Daniel though...Daniel was the most fascinating, and the most tragic. Daniel is an older gentleman with a marvelous, flowing white beard and the eyes of a professor nearing retirement. We spoke downtown, and he knew darn well evacuation was an option for most people, but not for him.
Watches ticked, hours rolled by, and before long the street was full of nothing but a bunch of journalists looking at the sky. We hopped back in the RAV4 and decided to check out the closed drawbridge leading out to Wrightsville Beach. Eventually it was late afternoon, and since Florence hadn't shown up yet, we decided to just cruise around Wilmington and wait for preparation time to give way to the brutality of the main event.
This right here was the most striking part of day 3, this drive through Wilmington. It was desolate, so desolate that an eerie feeling had seeped into the thick, humid air, and Wilmington didn't feel so safe anymore. The emptiness of the streets and shops made it seem like we'd missed the rapture, but the growing winds warned of something more sinister. We drove on roads that were entirely ours, and marveled at the complete hibernation of the population.
When the Waffle House is closed, you know there's a problem.
After a strange and fruitless search, we circled back downtown again, hoping there was something we'd missed. In all of Wilmington, one restaurant still had a pulse: the Port City Cheesesteak Company is a tiny little hole in the wall joint on Princess Street, and music played from the inside, the neon "open" sing welcoming us with an orange flicker. Chap and Porter own the place, and they proudly announced plain patties with cheese on bread were all they had left, since the rest of their food had been bought up by a ravenous populace with limited options. The power went out two minutes after we arrived, but Chap cooks with gas, and we ate well.
Leaving, I felt better, less scared. Those guys spoke so casually about Florence, dismissing her like she was an annoying kid sister instead of an amorphous terror, that I started to feel like maybe the storm wouldn't be much. I mean, we hadn't experienced much at all, and the rain had been light for the whole time we lingered over our burgers.

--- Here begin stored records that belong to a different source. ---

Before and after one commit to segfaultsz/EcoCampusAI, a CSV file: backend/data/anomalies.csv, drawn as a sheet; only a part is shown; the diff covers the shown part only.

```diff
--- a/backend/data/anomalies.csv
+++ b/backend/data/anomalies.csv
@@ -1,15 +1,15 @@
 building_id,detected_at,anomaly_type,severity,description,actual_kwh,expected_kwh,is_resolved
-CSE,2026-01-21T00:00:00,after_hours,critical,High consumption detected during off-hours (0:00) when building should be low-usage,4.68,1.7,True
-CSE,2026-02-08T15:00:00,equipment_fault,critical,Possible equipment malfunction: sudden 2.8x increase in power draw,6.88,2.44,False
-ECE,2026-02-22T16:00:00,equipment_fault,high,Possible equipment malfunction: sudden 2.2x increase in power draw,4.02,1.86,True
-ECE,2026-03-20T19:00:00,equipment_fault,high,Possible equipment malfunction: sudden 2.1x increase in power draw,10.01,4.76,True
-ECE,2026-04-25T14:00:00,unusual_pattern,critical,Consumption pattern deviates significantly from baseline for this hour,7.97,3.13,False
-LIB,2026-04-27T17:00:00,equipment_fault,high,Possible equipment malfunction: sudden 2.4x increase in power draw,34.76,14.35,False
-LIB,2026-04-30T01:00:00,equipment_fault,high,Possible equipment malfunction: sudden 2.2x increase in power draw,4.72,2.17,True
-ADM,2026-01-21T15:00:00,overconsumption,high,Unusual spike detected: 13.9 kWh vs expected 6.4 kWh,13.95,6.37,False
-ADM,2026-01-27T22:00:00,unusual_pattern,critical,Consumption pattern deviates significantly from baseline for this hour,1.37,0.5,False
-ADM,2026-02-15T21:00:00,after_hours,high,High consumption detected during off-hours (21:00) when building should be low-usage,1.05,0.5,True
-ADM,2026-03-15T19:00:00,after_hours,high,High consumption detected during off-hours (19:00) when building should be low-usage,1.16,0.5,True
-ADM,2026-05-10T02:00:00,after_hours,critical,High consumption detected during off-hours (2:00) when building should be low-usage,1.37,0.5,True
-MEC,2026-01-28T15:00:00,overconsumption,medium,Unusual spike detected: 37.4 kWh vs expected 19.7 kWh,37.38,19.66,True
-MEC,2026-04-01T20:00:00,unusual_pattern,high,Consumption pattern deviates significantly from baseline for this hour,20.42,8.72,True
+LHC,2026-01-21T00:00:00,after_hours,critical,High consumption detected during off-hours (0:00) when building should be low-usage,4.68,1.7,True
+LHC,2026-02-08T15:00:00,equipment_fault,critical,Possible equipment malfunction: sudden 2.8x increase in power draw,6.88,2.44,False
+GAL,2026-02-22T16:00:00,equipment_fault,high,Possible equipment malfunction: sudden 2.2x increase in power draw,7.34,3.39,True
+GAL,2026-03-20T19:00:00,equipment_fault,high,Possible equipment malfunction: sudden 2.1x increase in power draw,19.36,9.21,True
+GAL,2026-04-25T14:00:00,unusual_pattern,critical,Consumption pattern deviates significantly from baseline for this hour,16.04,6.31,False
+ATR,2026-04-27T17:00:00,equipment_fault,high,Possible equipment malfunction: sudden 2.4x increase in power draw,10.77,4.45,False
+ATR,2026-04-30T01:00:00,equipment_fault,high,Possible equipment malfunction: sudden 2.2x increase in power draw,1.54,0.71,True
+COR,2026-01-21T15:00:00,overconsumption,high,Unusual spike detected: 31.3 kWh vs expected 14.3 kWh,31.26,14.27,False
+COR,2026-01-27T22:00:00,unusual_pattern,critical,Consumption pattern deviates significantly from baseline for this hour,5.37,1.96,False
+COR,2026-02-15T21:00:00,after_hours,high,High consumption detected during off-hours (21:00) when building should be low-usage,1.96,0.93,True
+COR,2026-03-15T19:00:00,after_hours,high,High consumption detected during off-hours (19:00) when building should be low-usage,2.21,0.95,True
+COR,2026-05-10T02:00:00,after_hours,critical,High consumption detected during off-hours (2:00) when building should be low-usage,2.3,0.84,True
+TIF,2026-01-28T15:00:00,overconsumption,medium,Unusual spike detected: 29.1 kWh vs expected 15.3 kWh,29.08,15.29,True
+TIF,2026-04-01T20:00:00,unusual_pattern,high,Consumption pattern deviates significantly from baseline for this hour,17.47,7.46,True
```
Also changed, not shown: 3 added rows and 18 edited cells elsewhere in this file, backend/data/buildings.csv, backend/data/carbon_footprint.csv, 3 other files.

We left Raleigh, since darkness never provided any good video, swearing we'd get this storm on camera one way or another. I pulled off I-40 in Warsaw to get some gas at the Pilot station just off the highway. When I opened the door to climb out the vicious winds ripped it from my hands. I looked around. Trees were blowing, and the wind was loud, blasting the side of my face and rendering everything else silent for a moment.
There are about a dozen gas pumps at the station, and they were all wrapped tight with plastic in anticipation of the storm. People were filling up, buying snacks inside, chattering about the looming presence of the storm. I don't know if it was the plastic or the wind that reminded me, but I suddenly remembered that it doesn't matter what Chap or any of the locals in Wilmington say. A hurricane is descending on the Carolina coast, one that is crawling instead of sprinting, and that is terrifying. Back at the hotel now, I watch the television like everyone else, waiting to see which fate unfolds in the coming days in this American South. It's like a choose-your-adventure novel, but without the choice.
People will suffer, and people will lose things, material things. Hopefully not lives. Here in Raleigh the town has welcomed displaced people from Wilmington, the Barrier Islands and more, and we hope to find more people Friday and tell their stories.